→ What you will do:
Find how many lines in the data below include the word "value", then write only that number.

[Dataset entries]
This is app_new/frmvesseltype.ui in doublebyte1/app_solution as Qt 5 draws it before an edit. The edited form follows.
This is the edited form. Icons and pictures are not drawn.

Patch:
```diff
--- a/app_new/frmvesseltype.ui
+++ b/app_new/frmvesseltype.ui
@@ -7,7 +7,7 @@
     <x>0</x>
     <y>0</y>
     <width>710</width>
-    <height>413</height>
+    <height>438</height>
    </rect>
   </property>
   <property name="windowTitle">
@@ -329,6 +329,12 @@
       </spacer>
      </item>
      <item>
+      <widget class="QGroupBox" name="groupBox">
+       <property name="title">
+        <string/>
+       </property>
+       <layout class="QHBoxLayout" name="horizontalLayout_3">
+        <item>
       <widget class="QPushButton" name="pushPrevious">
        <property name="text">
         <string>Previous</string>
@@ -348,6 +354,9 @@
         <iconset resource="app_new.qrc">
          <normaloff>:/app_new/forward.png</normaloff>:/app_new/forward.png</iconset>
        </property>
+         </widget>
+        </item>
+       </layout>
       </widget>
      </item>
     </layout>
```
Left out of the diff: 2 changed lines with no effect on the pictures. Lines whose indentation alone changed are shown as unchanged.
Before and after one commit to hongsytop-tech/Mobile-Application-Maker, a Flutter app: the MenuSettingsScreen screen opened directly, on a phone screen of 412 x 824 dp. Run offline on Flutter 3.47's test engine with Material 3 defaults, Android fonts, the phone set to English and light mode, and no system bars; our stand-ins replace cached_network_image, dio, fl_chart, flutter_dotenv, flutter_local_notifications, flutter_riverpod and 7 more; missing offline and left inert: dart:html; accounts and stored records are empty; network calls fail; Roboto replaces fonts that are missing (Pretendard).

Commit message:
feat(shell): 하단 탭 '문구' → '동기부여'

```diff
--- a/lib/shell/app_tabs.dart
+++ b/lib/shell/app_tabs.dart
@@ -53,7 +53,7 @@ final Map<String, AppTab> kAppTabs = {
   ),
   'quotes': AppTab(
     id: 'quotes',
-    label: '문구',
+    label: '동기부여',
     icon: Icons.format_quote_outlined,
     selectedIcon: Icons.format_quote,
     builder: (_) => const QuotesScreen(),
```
...
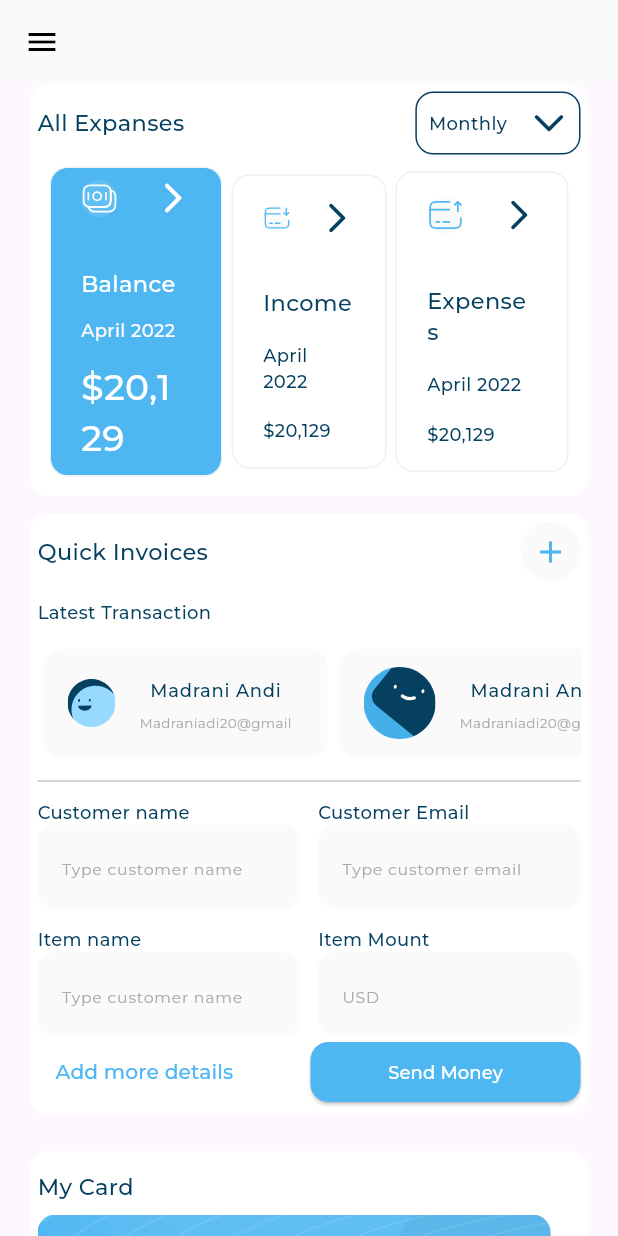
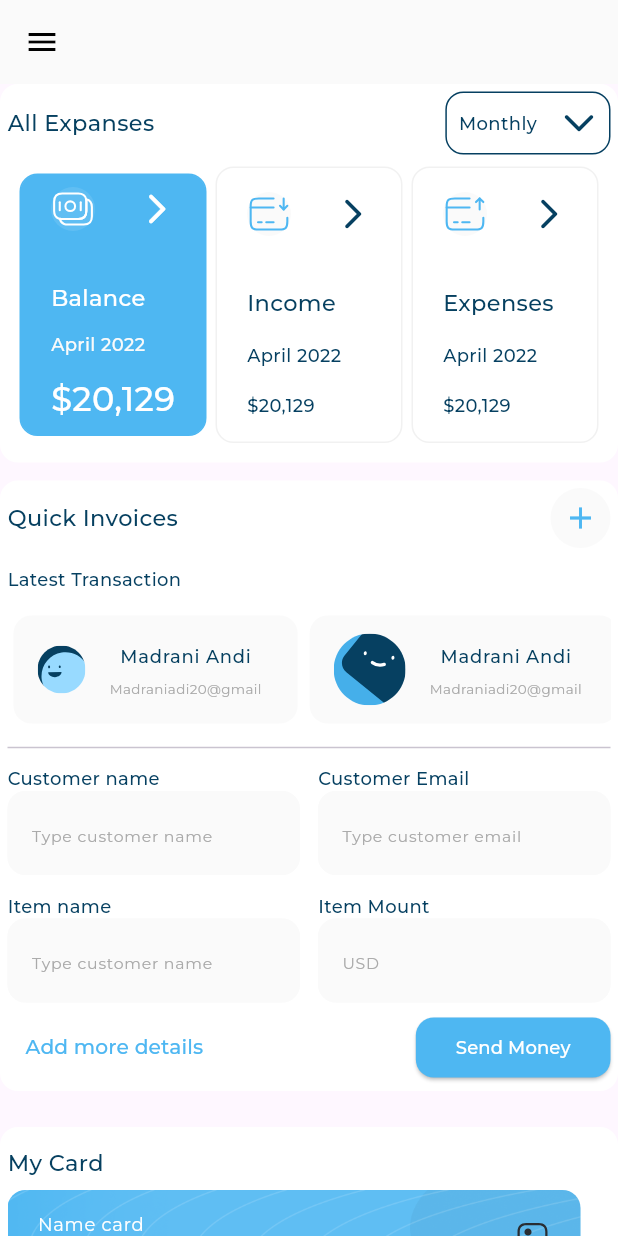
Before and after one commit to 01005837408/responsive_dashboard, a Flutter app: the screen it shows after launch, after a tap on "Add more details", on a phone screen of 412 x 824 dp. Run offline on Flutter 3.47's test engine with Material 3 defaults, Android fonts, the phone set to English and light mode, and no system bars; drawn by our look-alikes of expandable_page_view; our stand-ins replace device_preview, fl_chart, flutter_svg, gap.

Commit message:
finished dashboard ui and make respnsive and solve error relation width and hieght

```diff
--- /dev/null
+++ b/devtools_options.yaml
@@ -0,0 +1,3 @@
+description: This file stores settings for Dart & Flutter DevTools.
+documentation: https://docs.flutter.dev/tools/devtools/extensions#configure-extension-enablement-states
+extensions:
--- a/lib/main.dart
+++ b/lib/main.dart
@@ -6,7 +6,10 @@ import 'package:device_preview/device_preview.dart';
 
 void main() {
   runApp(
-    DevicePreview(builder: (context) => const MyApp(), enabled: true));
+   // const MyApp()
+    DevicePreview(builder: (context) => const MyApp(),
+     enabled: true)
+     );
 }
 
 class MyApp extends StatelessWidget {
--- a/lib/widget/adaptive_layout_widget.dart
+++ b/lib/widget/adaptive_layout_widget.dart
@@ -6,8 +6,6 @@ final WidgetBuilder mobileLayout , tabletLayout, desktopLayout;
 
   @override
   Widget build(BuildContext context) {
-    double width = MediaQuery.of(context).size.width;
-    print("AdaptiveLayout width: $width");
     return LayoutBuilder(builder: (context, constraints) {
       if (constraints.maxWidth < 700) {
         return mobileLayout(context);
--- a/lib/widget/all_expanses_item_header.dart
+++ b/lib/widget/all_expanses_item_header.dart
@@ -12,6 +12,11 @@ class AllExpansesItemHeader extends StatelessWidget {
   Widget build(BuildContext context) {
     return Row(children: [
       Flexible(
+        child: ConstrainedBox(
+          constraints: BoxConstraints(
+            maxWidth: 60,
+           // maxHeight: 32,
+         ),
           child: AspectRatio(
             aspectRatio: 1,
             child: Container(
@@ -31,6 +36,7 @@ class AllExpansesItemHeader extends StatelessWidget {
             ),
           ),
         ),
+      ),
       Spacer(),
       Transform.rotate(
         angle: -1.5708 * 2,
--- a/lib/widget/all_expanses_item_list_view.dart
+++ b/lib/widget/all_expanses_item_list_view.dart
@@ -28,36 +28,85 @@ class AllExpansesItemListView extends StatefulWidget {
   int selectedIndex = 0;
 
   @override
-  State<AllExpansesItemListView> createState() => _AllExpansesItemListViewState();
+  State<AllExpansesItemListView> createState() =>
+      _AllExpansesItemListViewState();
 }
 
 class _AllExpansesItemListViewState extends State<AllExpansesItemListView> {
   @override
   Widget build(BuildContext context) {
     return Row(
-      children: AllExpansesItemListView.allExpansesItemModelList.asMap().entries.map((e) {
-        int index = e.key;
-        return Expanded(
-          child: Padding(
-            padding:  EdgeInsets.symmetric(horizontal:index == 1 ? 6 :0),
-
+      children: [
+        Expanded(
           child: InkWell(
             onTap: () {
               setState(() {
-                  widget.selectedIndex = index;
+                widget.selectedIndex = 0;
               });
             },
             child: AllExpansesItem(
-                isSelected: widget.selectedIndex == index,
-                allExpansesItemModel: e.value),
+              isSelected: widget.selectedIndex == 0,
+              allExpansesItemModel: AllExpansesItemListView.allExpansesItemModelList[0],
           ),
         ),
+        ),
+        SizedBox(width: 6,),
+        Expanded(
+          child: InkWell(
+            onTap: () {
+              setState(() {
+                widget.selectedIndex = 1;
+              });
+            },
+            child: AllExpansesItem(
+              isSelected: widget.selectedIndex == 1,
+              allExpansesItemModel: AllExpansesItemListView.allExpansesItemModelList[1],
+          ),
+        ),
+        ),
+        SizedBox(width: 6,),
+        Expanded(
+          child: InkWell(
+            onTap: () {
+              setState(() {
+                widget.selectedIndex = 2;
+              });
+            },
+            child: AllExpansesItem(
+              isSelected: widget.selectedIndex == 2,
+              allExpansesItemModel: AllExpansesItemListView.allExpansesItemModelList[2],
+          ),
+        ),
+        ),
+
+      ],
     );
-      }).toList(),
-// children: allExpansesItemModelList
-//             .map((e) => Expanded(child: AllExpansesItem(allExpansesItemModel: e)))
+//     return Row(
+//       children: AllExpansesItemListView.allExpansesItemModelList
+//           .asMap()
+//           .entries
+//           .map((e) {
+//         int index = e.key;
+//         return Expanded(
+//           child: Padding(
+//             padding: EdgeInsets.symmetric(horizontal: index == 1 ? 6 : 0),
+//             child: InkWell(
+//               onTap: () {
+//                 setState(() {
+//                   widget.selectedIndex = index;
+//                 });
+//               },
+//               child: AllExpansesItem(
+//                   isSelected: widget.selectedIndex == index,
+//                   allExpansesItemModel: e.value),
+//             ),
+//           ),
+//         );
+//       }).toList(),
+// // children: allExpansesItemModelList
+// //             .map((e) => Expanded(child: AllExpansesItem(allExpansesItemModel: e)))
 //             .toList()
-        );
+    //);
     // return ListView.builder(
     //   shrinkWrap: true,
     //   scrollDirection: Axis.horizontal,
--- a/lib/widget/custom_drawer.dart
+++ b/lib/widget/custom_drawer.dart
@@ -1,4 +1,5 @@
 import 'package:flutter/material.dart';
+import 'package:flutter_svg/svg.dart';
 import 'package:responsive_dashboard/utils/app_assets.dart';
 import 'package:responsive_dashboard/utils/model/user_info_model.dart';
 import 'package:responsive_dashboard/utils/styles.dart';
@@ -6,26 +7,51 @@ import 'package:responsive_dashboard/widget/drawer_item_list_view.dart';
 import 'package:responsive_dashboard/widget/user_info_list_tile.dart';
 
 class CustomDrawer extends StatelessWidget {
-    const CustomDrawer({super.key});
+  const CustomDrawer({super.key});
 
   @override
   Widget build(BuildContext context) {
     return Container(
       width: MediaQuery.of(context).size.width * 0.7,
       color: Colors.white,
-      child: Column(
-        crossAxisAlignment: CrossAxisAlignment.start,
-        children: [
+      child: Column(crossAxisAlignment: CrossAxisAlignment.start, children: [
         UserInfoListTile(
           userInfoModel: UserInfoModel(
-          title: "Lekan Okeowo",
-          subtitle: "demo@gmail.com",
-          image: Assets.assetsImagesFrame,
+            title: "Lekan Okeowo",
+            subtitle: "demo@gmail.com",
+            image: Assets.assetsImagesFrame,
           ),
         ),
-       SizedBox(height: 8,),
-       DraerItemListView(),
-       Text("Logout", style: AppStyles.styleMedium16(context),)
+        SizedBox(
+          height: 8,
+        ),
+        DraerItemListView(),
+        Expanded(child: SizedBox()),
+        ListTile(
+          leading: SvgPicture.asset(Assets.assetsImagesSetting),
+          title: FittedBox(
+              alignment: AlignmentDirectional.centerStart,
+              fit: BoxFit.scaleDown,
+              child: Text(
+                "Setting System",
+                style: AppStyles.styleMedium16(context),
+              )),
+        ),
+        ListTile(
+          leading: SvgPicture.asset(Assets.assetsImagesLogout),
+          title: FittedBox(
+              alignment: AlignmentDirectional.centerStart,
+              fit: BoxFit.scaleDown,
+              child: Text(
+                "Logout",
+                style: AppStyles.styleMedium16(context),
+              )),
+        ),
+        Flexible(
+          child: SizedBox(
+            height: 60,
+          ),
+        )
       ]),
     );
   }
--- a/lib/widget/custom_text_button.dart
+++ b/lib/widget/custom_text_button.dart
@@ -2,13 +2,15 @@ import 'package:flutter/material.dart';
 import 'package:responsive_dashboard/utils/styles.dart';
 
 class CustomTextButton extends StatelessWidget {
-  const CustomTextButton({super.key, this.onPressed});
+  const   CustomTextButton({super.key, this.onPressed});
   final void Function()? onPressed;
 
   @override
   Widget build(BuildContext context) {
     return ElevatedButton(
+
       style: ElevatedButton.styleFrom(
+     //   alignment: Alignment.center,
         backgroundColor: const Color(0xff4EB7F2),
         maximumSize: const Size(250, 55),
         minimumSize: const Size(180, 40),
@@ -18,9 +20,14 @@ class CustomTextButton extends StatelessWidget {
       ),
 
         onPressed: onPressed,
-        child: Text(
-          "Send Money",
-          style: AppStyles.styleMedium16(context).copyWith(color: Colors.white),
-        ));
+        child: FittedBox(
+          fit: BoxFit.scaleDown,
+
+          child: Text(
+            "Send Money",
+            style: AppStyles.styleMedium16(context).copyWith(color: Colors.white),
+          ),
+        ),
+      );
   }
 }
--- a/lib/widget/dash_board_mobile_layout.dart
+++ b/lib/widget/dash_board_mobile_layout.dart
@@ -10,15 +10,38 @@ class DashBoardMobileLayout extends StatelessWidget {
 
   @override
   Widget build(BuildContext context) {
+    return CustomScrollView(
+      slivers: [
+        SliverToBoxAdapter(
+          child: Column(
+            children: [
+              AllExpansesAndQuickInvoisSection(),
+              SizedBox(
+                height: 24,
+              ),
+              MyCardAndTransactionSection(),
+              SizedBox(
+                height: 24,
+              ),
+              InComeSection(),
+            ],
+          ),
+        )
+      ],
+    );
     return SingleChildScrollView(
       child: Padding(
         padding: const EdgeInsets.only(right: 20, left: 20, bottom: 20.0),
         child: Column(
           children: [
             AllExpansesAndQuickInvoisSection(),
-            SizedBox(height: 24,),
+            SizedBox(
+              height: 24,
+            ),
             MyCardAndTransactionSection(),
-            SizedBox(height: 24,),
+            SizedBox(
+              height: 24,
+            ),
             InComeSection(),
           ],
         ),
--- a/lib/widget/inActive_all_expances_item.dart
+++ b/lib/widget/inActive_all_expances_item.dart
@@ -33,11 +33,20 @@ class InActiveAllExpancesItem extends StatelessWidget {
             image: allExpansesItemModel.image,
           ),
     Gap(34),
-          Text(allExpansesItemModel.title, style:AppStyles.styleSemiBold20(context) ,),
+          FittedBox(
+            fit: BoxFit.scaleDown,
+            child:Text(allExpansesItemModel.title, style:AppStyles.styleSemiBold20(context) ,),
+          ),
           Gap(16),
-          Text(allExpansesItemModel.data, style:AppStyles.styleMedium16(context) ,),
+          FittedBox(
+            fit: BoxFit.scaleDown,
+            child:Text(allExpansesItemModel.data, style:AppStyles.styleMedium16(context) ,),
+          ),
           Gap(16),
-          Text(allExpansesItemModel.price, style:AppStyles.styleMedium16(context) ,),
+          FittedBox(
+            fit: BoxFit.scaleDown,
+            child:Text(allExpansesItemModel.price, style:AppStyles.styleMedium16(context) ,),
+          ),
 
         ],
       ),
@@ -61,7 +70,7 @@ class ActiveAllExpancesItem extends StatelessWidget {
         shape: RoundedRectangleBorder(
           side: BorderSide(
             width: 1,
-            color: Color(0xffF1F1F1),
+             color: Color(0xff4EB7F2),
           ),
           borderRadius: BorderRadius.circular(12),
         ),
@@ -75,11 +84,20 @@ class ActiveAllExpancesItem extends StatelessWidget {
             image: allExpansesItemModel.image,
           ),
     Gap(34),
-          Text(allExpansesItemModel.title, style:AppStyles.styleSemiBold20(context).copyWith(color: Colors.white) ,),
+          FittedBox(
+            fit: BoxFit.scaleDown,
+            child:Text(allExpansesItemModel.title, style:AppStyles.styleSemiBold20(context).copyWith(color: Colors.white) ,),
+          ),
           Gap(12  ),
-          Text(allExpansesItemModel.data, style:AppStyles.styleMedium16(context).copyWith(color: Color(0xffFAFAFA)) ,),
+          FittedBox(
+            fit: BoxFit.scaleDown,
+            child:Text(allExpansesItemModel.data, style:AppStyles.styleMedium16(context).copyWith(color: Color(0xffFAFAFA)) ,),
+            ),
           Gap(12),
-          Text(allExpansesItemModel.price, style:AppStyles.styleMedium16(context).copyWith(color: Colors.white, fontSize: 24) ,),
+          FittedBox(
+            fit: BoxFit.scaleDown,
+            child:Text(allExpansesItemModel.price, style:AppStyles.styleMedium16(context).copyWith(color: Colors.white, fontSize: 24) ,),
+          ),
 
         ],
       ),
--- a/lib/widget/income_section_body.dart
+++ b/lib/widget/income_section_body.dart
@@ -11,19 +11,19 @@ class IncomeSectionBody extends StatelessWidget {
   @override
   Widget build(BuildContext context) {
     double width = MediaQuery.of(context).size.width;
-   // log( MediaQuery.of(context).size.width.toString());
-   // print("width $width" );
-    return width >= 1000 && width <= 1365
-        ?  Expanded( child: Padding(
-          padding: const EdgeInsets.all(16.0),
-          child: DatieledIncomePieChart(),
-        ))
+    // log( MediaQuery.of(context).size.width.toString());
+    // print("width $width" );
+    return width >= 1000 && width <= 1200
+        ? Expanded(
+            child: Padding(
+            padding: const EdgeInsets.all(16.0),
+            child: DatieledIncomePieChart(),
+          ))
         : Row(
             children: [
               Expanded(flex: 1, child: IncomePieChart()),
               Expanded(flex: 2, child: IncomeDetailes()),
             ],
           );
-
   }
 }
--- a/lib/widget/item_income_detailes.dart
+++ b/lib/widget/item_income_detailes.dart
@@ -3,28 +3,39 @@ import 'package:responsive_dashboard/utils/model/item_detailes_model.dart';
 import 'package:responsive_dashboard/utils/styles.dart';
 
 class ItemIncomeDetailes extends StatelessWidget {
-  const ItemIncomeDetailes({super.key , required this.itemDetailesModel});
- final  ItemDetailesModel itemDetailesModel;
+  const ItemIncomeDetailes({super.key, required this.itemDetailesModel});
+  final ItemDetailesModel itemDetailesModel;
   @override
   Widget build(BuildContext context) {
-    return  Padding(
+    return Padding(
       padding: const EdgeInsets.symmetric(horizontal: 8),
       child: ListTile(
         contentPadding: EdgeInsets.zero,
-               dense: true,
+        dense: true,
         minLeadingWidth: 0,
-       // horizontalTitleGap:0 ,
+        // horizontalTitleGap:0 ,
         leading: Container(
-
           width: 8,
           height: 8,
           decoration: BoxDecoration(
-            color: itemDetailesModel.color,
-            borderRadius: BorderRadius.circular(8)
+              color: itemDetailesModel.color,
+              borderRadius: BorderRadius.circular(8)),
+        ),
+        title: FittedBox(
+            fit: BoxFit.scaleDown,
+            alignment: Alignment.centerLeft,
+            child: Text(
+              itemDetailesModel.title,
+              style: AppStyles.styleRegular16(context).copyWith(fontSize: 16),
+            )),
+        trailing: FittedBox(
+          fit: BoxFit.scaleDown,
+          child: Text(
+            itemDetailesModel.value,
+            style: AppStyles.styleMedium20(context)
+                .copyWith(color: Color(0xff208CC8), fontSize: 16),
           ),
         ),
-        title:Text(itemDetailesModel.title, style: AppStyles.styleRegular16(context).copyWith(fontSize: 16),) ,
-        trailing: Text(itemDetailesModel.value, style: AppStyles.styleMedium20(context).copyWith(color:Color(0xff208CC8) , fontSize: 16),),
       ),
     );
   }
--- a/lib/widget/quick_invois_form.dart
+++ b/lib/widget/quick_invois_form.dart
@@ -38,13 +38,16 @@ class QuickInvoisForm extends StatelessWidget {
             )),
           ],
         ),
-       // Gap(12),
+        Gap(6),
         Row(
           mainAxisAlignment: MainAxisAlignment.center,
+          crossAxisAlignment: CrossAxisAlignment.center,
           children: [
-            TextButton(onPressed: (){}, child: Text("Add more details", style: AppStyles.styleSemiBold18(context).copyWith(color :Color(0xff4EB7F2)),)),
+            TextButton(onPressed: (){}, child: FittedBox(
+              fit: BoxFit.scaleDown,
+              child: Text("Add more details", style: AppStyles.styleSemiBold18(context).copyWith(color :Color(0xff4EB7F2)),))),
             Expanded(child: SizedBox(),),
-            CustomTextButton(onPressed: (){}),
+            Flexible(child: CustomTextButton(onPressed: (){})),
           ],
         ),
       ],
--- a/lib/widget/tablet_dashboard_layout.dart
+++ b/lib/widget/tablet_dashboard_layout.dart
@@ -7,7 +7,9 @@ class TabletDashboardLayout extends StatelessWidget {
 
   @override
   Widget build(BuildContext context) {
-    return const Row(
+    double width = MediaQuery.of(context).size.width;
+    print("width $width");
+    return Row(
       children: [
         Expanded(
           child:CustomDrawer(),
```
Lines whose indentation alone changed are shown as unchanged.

→ Written answer:
4